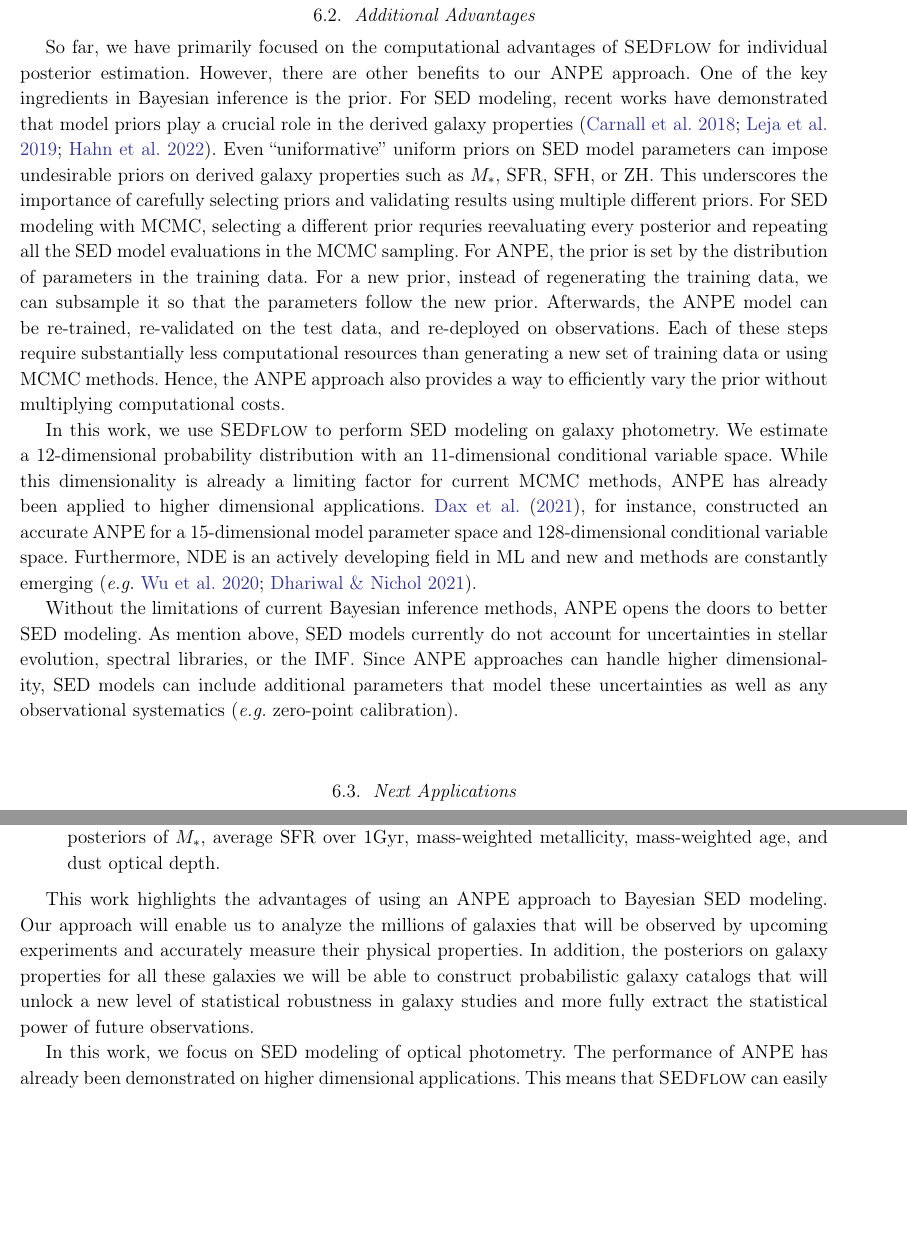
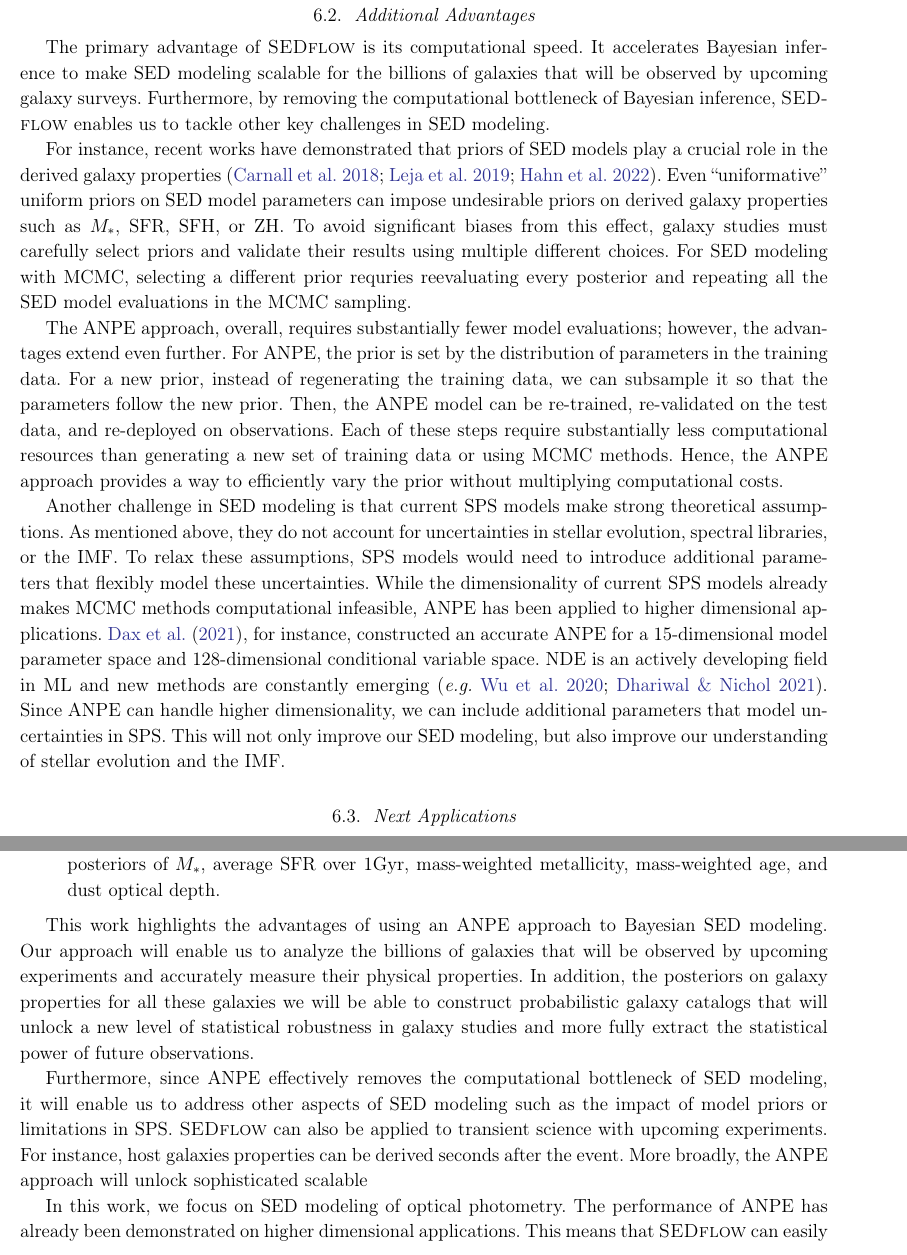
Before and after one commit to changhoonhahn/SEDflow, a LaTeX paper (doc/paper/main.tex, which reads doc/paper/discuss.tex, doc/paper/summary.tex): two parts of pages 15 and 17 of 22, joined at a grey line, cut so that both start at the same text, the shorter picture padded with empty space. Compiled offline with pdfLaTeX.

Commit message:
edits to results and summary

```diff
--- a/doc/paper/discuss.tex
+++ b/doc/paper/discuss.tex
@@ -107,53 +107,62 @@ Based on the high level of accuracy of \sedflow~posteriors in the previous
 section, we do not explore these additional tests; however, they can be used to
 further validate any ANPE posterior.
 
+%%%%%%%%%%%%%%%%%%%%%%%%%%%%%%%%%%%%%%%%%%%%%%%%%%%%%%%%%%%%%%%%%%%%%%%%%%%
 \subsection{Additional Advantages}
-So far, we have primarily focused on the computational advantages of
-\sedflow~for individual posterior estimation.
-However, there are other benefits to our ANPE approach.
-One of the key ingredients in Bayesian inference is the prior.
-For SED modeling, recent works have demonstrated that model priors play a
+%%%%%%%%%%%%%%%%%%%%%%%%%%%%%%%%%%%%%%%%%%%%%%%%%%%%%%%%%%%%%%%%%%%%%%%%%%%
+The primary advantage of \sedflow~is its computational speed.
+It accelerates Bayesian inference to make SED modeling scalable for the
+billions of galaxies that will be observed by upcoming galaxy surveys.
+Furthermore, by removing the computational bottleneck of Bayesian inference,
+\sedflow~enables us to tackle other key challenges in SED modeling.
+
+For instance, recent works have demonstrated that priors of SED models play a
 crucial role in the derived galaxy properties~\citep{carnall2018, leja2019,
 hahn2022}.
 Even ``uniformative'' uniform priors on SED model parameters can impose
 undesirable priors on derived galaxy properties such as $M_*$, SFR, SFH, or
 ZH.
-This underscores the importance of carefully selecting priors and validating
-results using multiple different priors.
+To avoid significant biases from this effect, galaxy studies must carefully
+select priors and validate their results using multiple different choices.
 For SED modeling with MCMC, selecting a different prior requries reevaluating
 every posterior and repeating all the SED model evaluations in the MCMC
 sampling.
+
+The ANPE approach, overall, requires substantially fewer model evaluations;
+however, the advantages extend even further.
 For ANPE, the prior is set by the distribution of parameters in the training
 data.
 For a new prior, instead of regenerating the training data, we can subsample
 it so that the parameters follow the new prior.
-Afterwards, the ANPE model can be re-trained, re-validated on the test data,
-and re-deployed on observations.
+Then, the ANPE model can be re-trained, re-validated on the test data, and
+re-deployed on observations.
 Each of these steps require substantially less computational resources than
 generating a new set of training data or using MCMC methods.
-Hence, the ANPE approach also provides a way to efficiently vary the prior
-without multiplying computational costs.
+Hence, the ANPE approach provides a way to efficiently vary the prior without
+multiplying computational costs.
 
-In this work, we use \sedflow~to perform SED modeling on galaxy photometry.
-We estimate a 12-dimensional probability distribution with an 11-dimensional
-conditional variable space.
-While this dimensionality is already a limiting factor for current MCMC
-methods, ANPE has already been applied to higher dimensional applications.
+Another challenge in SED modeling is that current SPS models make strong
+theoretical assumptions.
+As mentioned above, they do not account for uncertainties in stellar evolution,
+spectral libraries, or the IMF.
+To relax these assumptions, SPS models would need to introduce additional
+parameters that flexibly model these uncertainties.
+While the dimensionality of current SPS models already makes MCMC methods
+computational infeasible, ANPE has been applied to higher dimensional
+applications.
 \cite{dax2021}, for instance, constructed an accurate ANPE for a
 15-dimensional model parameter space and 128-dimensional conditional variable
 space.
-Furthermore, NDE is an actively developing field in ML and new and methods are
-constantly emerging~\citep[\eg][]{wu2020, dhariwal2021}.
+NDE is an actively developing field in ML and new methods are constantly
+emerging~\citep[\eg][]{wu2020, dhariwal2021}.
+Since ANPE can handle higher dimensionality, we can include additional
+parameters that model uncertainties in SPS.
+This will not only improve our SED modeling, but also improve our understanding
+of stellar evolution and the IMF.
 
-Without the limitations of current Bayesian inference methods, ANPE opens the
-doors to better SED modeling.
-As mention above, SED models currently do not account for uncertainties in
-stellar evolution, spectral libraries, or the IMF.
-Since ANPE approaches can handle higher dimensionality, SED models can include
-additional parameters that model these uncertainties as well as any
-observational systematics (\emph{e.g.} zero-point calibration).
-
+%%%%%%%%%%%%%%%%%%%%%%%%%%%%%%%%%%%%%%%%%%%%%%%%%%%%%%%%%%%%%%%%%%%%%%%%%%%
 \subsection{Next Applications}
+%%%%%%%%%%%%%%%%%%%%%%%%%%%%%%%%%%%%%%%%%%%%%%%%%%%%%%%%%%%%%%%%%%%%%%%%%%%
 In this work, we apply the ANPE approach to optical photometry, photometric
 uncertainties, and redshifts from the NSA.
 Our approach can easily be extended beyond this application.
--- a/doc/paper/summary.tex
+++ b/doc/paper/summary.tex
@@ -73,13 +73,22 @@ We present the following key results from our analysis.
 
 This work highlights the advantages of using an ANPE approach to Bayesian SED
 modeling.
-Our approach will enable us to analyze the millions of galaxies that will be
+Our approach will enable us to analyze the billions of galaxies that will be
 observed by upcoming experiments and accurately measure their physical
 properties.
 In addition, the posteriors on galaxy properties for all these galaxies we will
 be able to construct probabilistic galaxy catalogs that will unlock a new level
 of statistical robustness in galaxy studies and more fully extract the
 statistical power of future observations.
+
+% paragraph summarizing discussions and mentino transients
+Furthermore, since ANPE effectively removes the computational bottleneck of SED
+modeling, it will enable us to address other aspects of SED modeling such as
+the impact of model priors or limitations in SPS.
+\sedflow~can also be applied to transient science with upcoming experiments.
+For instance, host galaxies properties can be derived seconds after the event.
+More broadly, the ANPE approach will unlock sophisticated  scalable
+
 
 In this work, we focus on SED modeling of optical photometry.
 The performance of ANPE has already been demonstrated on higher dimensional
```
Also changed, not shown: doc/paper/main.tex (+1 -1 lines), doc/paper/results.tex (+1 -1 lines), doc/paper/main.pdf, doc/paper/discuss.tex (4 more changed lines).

—————

## [Exercise]
Please give the material above again in full, with no pictures in your version.

## [Written response]
Before and after one commit to changhoonhahn/SEDflow, a LaTeX paper (doc/paper/main.tex, which reads doc/paper/discuss.tex, doc/paper/summary.tex): two parts of pages 15 and 17 of 22, joined at a grey line, cut so that both start at the same text, the shorter picture padded with empty space. Compiled offline with pdfLaTeX.

Commit message:
edits to results and summary

```diff
--- a/doc/paper/discuss.tex
+++ b/doc/paper/discuss.tex
@@ -107,53 +107,62 @@ Based on the high level of accuracy of \sedflow~posteriors in the previous
 section, we do not explore these additional tests; however, they can be used to
 further validate any ANPE posterior.
 
+%%%%%%%%%%%%%%%%%%%%%%%%%%%%%%%%%%%%%%%%%%%%%%%%%%%%%%%%%%%%%%%%%%%%%%%%%%%
 \subsection{Additional Advantages}
-So far, we have primarily focused on the computational advantages of
-\sedflow~for individual posterior estimation.
-However, there are other benefits to our ANPE approach.
-One of the key ingredients in Bayesian inference is the prior.
-For SED modeling, recent works have demonstrated that model priors play a
+%%%%%%%%%%%%%%%%%%%%%%%%%%%%%%%%%%%%%%%%%%%%%%%%%%%%%%%%%%%%%%%%%%%%%%%%%%%
+The primary advantage of \sedflow~is its computational speed.
+It accelerates Bayesian inference to make SED modeling scalable for the
+billions of galaxies that will be observed by upcoming galaxy surveys.
+Furthermore, by removing the computational bottleneck of Bayesian inference,
+\sedflow~enables us to tackle other key challenges in SED modeling.
+
+For instance, recent works have demonstrated that priors of SED models play a
 crucial role in the derived galaxy properties~\citep{carnall2018, leja2019,
 hahn2022}.
 Even ``uniformative'' uniform priors on SED model parameters can impose
 undesirable priors on derived galaxy properties such as $M_*$, SFR, SFH, or
 ZH.
-This underscores the importance of carefully selecting priors and validating
-results using multiple different priors.
+To avoid significant biases from this effect, galaxy studies must carefully
+select priors and validate their results using multiple different choices.
 For SED modeling with MCMC, selecting a different prior requries reevaluating
 every posterior and repeating all the SED model evaluations in the MCMC
 sampling.
+
+The ANPE approach, overall, requires substantially fewer model evaluations;
+however, the advantages extend even further.
 For ANPE, the prior is set by the distribution of parameters in the training
 data.
 For a new prior, instead of regenerating the training data, we can subsample
 it so that the parameters follow the new prior.
-Afterwards, the ANPE model can be re-trained, re-validated on the test data,
-and re-deployed on observations.
+Then, the ANPE model can be re-trained, re-validated on the test data, and
+re-deployed on observations.
 Each of these steps require substantially less computational resources than
 generating a new set of training data or using MCMC methods.
-Hence, the ANPE approach also provides a way to efficiently vary the prior
-without multiplying computational costs.
+Hence, the ANPE approach provides a way to efficiently vary the prior without
+multiplying computational costs.
 
-In this work, we use \sedflow~to perform SED modeling on galaxy photometry.
-We estimate a 12-dimensional probability distribution with an 11-dimensional
-conditional variable space.
-While this dimensionality is already a limiting factor for current MCMC
-methods, ANPE has already been applied to higher dimensional applications.
+Another challenge in SED modeling is that current SPS models make strong
+theoretical assumptions.
+As mentioned above, they do not account for uncertainties in stellar evolution,
+spectral libraries, or the IMF.
+To relax these assumptions, SPS models would need to introduce additional
+parameters that flexibly model these uncertainties.
+While the dimensionality of current SPS models already makes MCMC methods
+computational infeasible, ANPE has been applied to higher dimensional
+applications.
 \cite{dax2021}, for instance, constructed an accurate ANPE for a
 15-dimensional model parameter space and 128-dimensional conditional variable
 space.
-Furthermore, NDE is an actively developing field in ML and new and methods are
-constantly emerging~\citep[\eg][]{wu2020, dhariwal2021}.
+NDE is an actively developing field in ML and new methods are constantly
+emerging~\citep[\eg][]{wu2020, dhariwal2021}.
+Since ANPE can handle higher dimensionality, we can include additional
+parameters that model uncertainties in SPS.
+This will not only improve our SED modeling, but also improve our understanding
+of stellar evolution and the IMF.
 
-Without the limitations of current Bayesian inference methods, ANPE opens the
-doors to better SED modeling.
-As mention above, SED models currently do not account for uncertainties in
-stellar evolution, spectral libraries, or the IMF.
-Since ANPE approaches can handle higher dimensionality, SED models can include
-additional parameters that model these uncertainties as well as any
-observational systematics (\emph{e.g.} zero-point calibration).
-
+%%%%%%%%%%%%%%%%%%%%%%%%%%%%%%%%%%%%%%%%%%%%%%%%%%%%%%%%%%%%%%%%%%%%%%%%%%%
 \subsection{Next Applications}
+%%%%%%%%%%%%%%%%%%%%%%%%%%%%%%%%%%%%%%%%%%%%%%%%%%%%%%%%%%%%%%%%%%%%%%%%%%%
 In this work, we apply the ANPE approach to optical photometry, photometric
 uncertainties, and redshifts from the NSA.
 Our approach can easily be extended beyond this application.
--- a/doc/paper/summary.tex
+++ b/doc/paper/summary.tex
@@ -73,13 +73,22 @@ We present the following key results from our analysis.
 
 This work highlights the advantages of using an ANPE approach to Bayesian SED
 modeling.
-Our approach will enable us to analyze the millions of galaxies that will be
+Our approach will enable us to analyze the billions of galaxies that will be
 observed by upcoming experiments and accurately measure their physical
 properties.
 In addition, the posteriors on galaxy properties for all these galaxies we will
 be able to construct probabilistic galaxy catalogs that will unlock a new level
 of statistical robustness in galaxy studies and more fully extract the
 statistical power of future observations.
+
+% paragraph summarizing discussions and mentino transients
+Furthermore, since ANPE effectively removes the computational bottleneck of SED
+modeling, it will enable us to address other aspects of SED modeling such as
+the impact of model priors or limitations in SPS.
+\sedflow~can also be applied to transient science with upcoming experiments.
+For instance, host galaxies properties can be derived seconds after the event.
+More broadly, the ANPE approach will unlock sophisticated  scalable
+
 
 In this work, we focus on SED modeling of optical photometry.
 The performance of ANPE has already been demonstrated on higher dimensional
```
Also changed, not shown: doc/paper/main.tex (+1 -1 lines), doc/paper/results.tex (+1 -1 lines), doc/paper/main.pdf, doc/paper/discuss.tex (4 more changed lines).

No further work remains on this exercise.